Keep only the lines of the data below that contain "placeholder", and copy them.

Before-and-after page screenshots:
···
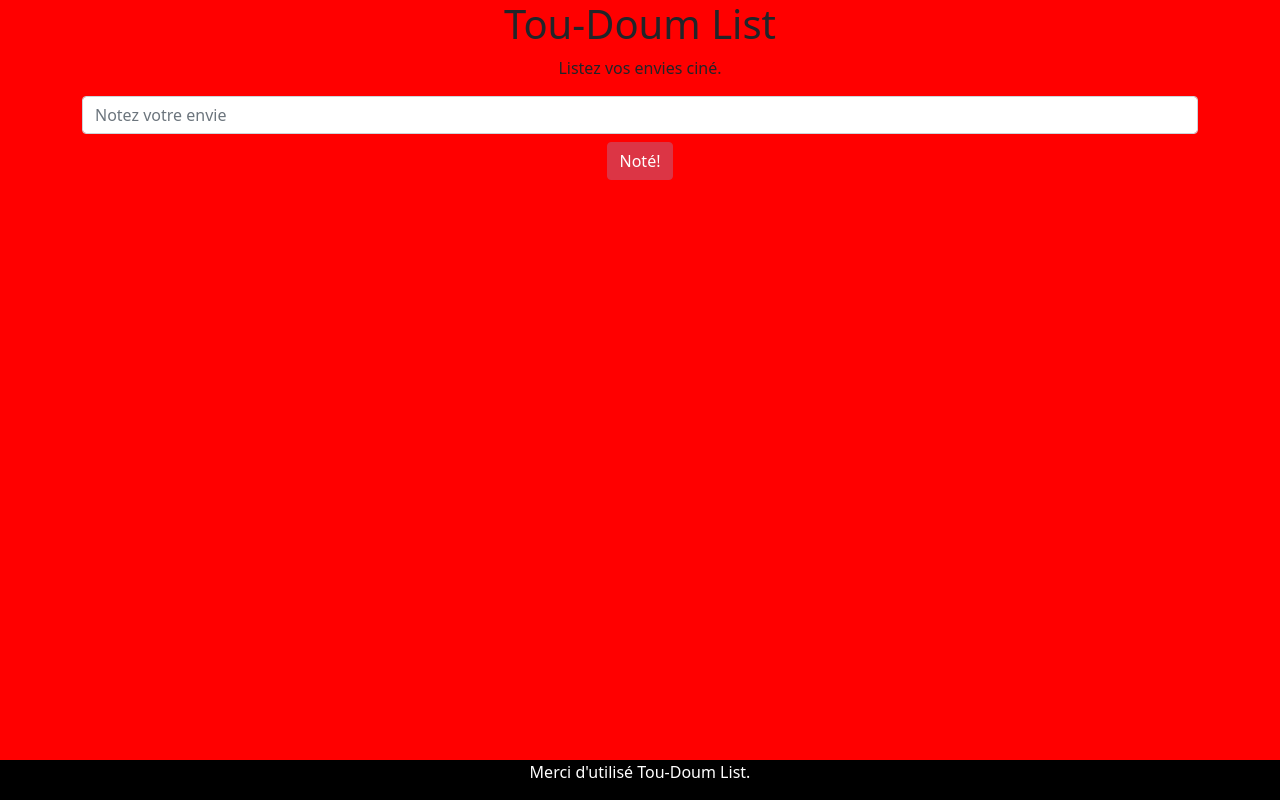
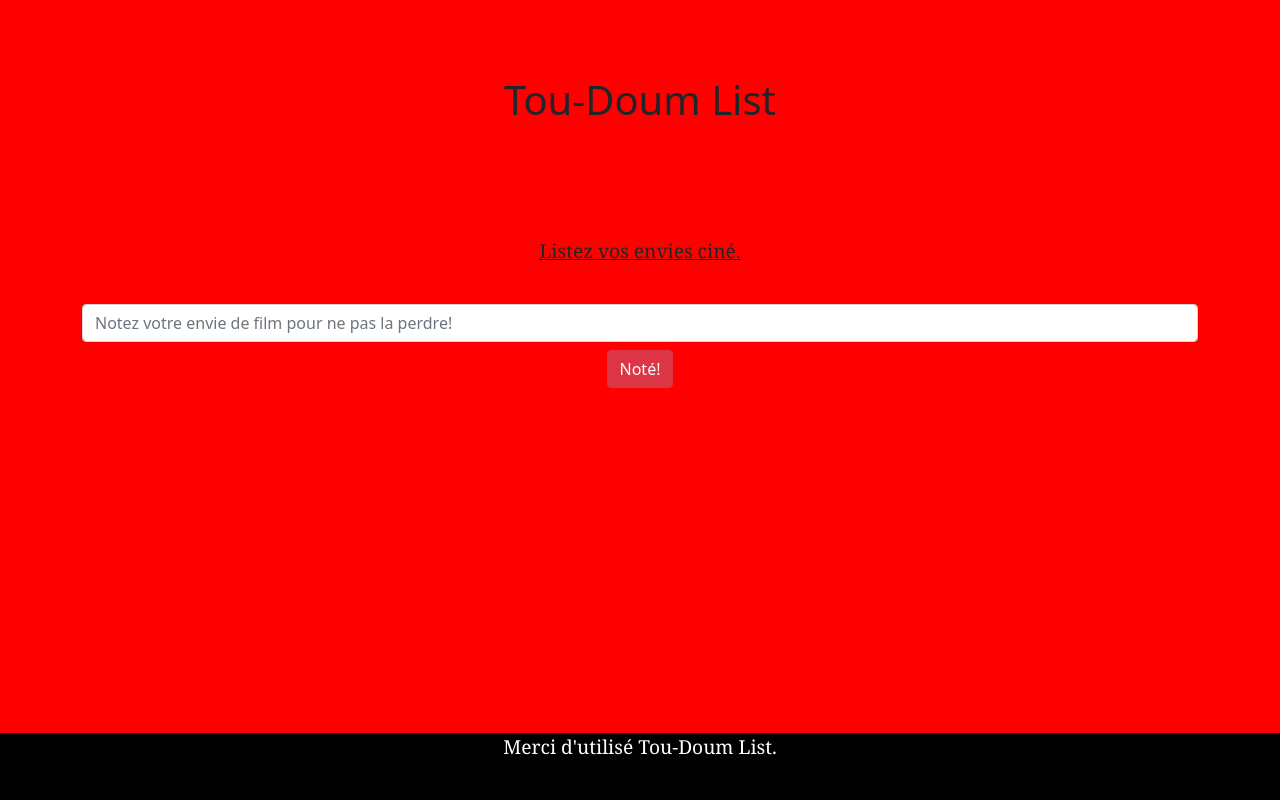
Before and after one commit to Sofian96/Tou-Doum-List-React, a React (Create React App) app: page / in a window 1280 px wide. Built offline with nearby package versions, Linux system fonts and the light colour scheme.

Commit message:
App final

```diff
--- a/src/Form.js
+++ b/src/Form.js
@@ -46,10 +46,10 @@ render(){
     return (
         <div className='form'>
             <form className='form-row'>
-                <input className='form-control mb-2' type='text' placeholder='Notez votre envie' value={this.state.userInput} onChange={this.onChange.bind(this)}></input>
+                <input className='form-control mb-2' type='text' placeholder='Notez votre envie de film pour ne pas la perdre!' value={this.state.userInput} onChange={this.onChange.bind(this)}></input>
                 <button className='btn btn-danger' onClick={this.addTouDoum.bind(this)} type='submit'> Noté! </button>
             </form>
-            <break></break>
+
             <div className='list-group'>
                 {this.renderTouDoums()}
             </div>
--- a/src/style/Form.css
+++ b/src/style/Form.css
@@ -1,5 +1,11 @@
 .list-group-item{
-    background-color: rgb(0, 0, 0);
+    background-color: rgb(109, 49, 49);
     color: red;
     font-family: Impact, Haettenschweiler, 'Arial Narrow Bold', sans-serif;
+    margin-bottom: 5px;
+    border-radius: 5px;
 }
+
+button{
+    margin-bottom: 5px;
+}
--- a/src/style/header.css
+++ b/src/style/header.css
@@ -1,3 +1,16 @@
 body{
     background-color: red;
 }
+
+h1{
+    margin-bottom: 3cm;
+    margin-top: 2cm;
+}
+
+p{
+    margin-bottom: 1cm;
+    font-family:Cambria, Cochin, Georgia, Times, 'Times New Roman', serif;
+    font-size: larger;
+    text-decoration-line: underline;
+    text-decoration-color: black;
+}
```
···
Exercise response:
-                <input className='form-control mb-2' type='text' placeholder='Notez votre envie' value={this.state.userInput} onChange={this.onChange.bind(this)}></input>
+                <input className='form-control mb-2' type='text' placeholder='Notez votre envie de film pour ne pas la perdre!' value={this.state.userInput} onChange={this.onChange.bind(this)}></input>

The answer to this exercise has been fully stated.